(Directions for this task) When a line in the data below includes "style", pick it out and copy it.

(Records from a collection)
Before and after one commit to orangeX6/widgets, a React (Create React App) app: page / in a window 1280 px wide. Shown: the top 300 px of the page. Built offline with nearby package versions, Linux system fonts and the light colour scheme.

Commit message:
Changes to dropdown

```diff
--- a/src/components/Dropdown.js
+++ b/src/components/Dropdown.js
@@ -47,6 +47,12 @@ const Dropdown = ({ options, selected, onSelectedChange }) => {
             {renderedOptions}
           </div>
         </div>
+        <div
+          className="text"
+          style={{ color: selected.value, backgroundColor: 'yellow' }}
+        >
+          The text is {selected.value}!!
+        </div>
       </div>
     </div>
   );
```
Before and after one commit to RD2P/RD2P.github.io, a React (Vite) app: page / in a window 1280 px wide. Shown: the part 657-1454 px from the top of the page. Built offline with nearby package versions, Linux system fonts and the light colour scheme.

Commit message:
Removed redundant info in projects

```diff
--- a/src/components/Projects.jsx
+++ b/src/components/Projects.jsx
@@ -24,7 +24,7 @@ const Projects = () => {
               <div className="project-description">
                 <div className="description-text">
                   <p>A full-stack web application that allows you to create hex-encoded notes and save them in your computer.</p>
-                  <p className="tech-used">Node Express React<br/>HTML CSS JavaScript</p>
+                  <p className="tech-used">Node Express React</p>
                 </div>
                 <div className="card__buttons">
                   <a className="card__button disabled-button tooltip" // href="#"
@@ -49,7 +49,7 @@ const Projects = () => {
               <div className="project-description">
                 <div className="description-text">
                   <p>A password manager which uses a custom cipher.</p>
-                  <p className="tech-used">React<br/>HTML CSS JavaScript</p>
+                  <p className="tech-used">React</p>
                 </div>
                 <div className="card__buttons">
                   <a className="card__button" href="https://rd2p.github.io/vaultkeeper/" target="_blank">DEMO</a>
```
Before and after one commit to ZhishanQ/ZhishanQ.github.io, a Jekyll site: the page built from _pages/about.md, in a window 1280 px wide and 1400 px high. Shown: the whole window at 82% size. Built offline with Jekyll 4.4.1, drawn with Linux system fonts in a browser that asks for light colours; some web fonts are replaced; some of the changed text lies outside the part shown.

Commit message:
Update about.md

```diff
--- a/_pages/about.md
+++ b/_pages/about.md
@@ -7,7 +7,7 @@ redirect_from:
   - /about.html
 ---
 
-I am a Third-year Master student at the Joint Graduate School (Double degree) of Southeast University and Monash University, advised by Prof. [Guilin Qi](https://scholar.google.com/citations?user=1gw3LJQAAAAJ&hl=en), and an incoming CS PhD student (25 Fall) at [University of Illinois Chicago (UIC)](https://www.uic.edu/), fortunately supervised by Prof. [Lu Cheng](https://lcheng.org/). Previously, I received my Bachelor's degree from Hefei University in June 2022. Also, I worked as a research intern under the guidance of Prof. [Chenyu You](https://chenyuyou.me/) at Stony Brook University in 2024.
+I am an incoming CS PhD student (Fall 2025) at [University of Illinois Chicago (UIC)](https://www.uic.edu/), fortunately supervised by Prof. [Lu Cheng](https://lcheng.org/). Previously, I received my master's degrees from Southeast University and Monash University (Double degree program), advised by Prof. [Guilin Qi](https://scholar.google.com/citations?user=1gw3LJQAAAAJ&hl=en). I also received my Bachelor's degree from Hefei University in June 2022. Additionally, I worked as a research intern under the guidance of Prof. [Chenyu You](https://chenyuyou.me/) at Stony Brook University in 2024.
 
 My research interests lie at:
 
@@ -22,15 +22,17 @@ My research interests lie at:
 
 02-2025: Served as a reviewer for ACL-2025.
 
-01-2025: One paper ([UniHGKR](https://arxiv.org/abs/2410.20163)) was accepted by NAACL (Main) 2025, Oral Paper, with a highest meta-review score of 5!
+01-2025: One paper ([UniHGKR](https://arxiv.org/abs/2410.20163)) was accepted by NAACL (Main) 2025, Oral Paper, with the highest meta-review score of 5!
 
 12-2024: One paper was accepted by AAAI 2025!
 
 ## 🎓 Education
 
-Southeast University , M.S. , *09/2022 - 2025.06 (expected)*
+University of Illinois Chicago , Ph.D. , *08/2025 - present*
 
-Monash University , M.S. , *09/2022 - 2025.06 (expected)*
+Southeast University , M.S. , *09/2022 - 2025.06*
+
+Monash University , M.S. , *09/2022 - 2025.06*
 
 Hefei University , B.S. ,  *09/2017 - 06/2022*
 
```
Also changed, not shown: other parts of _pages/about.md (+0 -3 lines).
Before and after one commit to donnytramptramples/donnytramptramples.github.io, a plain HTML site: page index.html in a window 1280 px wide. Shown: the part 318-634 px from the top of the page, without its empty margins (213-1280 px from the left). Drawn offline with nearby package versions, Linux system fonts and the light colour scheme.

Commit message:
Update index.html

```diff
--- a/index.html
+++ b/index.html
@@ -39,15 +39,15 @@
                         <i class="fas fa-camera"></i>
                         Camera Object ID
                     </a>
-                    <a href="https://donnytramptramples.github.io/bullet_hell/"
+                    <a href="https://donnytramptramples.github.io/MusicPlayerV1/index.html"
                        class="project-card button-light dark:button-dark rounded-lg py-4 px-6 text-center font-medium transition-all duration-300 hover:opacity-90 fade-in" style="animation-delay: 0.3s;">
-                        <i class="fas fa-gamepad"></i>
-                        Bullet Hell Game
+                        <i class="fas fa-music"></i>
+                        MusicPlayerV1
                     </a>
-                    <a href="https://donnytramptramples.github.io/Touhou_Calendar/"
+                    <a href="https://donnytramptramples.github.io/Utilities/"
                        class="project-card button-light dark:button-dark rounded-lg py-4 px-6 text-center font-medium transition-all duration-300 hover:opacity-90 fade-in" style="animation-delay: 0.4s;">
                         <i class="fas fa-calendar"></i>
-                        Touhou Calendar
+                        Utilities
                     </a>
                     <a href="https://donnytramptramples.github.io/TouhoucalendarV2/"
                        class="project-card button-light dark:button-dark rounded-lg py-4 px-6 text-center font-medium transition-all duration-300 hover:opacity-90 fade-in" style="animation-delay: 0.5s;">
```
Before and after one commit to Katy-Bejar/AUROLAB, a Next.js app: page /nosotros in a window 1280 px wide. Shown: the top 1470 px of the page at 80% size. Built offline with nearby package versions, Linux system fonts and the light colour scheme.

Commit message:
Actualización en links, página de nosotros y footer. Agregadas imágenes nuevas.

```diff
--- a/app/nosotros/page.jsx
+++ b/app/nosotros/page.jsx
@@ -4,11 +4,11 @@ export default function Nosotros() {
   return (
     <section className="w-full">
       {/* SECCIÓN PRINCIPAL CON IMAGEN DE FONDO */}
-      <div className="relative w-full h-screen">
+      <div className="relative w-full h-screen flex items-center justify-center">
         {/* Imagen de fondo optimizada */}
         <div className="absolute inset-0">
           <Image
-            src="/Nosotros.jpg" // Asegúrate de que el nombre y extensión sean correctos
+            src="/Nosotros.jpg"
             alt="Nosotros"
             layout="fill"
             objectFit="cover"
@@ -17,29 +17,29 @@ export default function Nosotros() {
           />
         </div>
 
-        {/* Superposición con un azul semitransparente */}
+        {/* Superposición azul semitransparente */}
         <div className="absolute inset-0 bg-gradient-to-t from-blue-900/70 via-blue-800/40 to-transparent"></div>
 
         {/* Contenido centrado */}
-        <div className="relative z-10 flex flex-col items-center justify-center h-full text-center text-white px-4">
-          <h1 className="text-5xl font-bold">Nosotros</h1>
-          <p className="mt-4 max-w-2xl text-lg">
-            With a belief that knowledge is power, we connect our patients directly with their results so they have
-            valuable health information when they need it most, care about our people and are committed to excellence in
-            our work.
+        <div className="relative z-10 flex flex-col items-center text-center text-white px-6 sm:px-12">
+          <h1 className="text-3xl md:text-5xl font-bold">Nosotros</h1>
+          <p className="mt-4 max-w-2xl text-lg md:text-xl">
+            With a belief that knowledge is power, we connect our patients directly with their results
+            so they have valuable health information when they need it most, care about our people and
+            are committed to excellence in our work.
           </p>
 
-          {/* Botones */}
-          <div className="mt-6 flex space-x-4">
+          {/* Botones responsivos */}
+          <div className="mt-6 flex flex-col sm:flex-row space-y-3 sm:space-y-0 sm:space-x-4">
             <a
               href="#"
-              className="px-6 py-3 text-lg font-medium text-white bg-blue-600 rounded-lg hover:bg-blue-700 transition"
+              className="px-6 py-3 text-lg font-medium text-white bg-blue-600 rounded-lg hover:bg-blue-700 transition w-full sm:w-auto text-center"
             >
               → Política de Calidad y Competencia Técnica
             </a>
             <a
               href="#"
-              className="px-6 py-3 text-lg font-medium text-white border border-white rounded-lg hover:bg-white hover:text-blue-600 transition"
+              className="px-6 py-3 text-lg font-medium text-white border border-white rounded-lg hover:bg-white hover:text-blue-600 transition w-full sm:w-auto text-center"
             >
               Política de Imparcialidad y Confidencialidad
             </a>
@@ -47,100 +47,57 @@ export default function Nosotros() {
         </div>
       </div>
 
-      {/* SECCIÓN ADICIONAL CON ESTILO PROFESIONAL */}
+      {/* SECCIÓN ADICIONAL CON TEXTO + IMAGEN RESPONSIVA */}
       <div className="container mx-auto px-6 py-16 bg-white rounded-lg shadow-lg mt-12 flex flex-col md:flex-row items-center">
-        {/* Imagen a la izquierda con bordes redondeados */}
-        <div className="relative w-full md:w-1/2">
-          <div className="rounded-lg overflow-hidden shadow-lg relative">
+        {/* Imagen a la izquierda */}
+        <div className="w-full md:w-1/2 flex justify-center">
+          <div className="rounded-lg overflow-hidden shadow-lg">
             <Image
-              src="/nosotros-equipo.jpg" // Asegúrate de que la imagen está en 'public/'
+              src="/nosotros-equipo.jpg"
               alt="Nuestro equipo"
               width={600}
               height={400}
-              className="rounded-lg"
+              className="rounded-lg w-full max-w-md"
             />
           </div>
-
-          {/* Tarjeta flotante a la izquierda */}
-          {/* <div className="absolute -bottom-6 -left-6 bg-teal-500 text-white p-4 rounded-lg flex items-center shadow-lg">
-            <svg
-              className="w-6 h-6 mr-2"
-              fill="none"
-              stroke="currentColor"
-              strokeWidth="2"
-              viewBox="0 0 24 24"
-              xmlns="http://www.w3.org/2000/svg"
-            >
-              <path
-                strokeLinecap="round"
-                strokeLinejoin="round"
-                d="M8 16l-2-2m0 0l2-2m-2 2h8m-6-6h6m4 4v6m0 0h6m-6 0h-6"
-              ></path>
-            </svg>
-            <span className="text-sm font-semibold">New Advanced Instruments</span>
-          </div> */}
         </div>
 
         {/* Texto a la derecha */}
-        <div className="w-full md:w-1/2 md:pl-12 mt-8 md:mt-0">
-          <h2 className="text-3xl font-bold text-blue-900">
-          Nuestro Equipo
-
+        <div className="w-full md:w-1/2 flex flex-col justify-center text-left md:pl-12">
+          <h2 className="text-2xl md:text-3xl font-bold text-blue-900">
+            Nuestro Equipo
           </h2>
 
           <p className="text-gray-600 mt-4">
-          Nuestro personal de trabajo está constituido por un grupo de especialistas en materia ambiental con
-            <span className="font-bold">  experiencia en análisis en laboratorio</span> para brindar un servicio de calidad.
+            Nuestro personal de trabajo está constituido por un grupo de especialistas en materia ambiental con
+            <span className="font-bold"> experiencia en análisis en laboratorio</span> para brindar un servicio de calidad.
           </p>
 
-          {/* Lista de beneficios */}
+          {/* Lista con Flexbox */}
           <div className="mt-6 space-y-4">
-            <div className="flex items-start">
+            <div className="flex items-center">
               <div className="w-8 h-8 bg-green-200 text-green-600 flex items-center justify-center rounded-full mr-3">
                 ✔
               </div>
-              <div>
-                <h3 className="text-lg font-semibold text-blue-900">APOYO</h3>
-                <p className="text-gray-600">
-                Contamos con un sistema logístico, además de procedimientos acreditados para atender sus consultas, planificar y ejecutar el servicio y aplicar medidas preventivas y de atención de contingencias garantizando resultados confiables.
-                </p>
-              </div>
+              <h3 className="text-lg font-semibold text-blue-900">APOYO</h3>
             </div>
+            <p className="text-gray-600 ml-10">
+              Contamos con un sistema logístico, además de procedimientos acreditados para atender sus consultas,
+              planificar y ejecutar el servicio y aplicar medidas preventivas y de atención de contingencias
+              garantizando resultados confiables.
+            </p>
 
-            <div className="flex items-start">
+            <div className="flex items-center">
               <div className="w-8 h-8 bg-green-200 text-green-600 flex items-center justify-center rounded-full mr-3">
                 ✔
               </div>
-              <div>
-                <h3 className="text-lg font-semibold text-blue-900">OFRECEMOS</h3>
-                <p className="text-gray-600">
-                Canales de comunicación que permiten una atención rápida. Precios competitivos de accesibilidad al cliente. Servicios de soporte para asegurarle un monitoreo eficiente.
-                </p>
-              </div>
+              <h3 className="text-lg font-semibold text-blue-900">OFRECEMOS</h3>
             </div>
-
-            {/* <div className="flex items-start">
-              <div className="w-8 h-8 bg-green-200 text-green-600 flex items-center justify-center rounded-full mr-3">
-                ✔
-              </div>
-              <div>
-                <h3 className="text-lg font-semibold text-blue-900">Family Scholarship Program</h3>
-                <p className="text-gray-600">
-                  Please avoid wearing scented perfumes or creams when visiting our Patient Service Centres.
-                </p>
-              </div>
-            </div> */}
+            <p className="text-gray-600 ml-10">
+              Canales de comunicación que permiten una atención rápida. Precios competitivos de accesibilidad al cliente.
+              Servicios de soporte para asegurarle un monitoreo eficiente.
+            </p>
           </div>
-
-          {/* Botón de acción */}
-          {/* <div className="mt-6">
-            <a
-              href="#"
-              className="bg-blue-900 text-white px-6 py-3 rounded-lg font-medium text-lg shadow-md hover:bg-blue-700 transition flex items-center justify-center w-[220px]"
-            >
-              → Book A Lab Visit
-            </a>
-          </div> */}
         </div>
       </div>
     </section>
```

(Task answer)
+          style={{ color: selected.value, backgroundColor: 'yellow' }}
                        class="project-card button-light dark:button-dark rounded-lg py-4 px-6 text-center font-medium transition-all duration-300 hover:opacity-90 fade-in" style="animation-delay: 0.3s;">
                        class="project-card button-light dark:button-dark rounded-lg py-4 px-6 text-center font-medium transition-all duration-300 hover:opacity-90 fade-in" style="animation-delay: 0.4s;">
                        class="project-card button-light dark:button-dark rounded-lg py-4 px-6 text-center font-medium transition-all duration-300 hover:opacity-90 fade-in" style="animation-delay: 0.5s;">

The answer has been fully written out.